■ Input
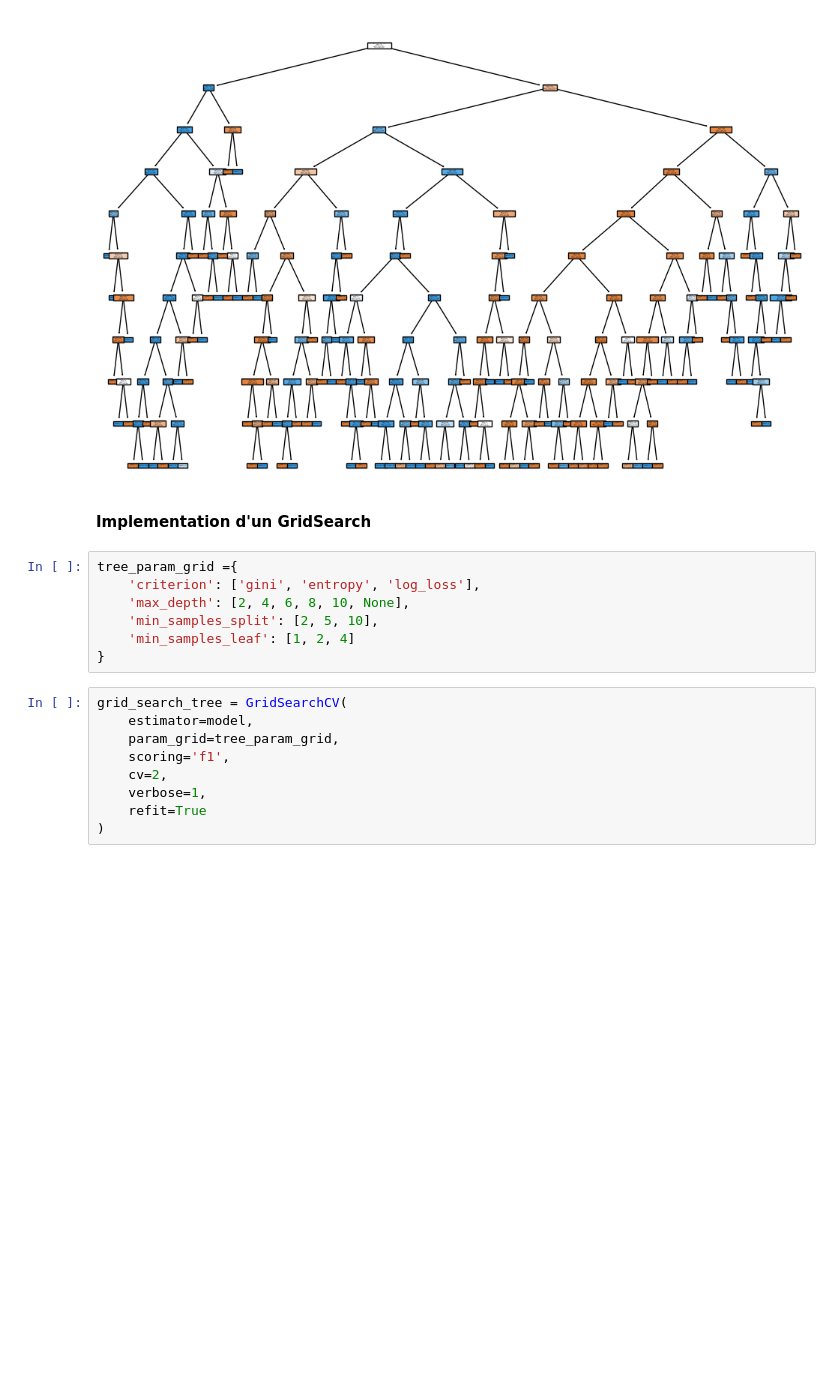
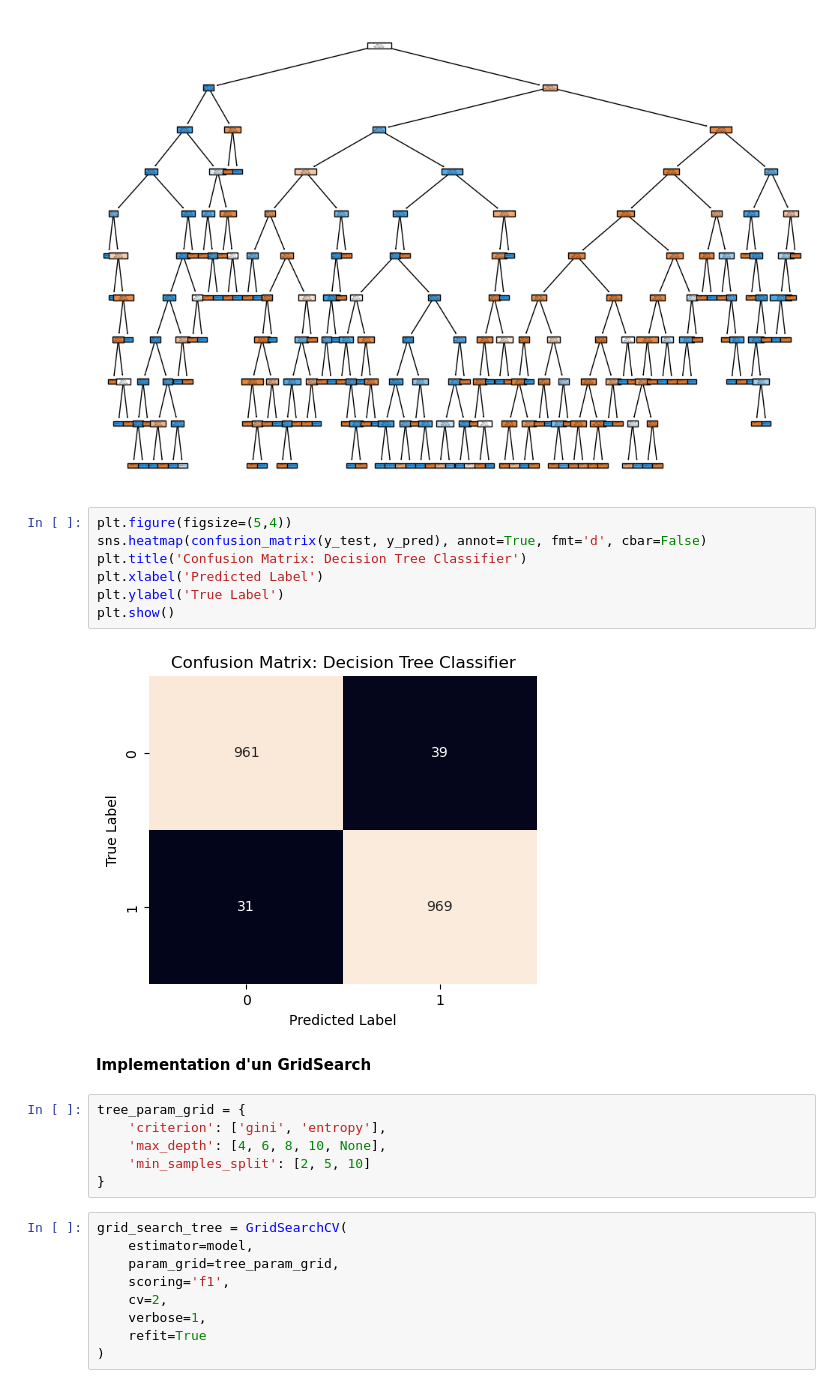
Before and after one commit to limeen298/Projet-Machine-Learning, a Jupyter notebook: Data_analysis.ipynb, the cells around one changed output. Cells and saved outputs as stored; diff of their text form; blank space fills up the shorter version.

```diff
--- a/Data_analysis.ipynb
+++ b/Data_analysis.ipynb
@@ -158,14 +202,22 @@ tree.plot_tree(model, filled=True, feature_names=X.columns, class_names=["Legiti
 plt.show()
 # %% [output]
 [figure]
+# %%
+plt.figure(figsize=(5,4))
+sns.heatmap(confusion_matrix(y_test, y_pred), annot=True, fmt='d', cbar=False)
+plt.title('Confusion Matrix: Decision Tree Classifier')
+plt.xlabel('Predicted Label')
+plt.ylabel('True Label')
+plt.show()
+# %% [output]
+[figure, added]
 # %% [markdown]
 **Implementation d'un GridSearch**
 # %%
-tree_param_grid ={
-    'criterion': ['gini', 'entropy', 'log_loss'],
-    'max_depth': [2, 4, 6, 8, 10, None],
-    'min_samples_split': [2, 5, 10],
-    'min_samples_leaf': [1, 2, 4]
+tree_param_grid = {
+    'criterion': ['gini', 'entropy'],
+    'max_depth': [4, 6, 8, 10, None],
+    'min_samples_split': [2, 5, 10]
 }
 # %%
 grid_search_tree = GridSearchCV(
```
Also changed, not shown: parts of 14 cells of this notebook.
---
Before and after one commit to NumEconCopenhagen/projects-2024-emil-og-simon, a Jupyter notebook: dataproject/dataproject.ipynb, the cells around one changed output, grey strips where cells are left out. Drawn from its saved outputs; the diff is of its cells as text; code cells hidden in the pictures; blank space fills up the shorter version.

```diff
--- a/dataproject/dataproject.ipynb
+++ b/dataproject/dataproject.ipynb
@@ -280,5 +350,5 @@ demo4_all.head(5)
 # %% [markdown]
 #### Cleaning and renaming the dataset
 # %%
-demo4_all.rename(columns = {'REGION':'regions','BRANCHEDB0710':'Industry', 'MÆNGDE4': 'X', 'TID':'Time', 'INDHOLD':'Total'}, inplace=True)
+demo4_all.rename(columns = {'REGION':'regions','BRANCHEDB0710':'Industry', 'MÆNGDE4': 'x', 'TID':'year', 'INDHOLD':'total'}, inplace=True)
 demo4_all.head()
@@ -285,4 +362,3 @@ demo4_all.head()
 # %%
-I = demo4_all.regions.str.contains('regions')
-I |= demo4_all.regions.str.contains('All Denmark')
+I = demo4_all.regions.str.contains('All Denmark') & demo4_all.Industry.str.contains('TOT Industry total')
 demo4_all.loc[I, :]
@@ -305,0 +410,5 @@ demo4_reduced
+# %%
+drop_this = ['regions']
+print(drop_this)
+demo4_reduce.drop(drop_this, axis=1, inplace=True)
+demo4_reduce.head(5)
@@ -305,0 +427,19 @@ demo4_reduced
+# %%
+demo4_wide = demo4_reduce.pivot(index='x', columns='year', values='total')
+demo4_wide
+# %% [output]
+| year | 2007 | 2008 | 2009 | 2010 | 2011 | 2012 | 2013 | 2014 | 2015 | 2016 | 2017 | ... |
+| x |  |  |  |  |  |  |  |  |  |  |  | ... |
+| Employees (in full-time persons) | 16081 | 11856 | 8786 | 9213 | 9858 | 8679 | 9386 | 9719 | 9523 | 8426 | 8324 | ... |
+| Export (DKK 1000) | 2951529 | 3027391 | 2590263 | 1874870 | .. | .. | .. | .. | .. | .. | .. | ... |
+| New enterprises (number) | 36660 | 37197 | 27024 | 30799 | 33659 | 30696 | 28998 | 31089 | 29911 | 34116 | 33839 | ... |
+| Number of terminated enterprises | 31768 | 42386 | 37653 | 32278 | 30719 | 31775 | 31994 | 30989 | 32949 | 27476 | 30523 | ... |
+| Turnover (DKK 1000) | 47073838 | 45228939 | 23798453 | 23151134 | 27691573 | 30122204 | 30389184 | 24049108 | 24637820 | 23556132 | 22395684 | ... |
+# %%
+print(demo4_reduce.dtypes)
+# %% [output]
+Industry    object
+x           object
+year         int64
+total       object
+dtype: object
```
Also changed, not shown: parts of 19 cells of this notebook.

■ Task item
The answer consists of every line above in which the word "columns" occurs.

■ Answer area
@@ -158,14 +202,22 @@ tree.plot_tree(model, filled=True, feature_names=X.columns, class_names=["Legiti
-demo4_all.rename(columns = {'REGION':'regions','BRANCHEDB0710':'Industry', 'MÆNGDE4': 'X', 'TID':'Time', 'INDHOLD':'Total'}, inplace=True)
+demo4_all.rename(columns = {'REGION':'regions','BRANCHEDB0710':'Industry', 'MÆNGDE4': 'x', 'TID':'year', 'INDHOLD':'total'}, inplace=True)
+demo4_wide = demo4_reduce.pivot(index='x', columns='year', values='total')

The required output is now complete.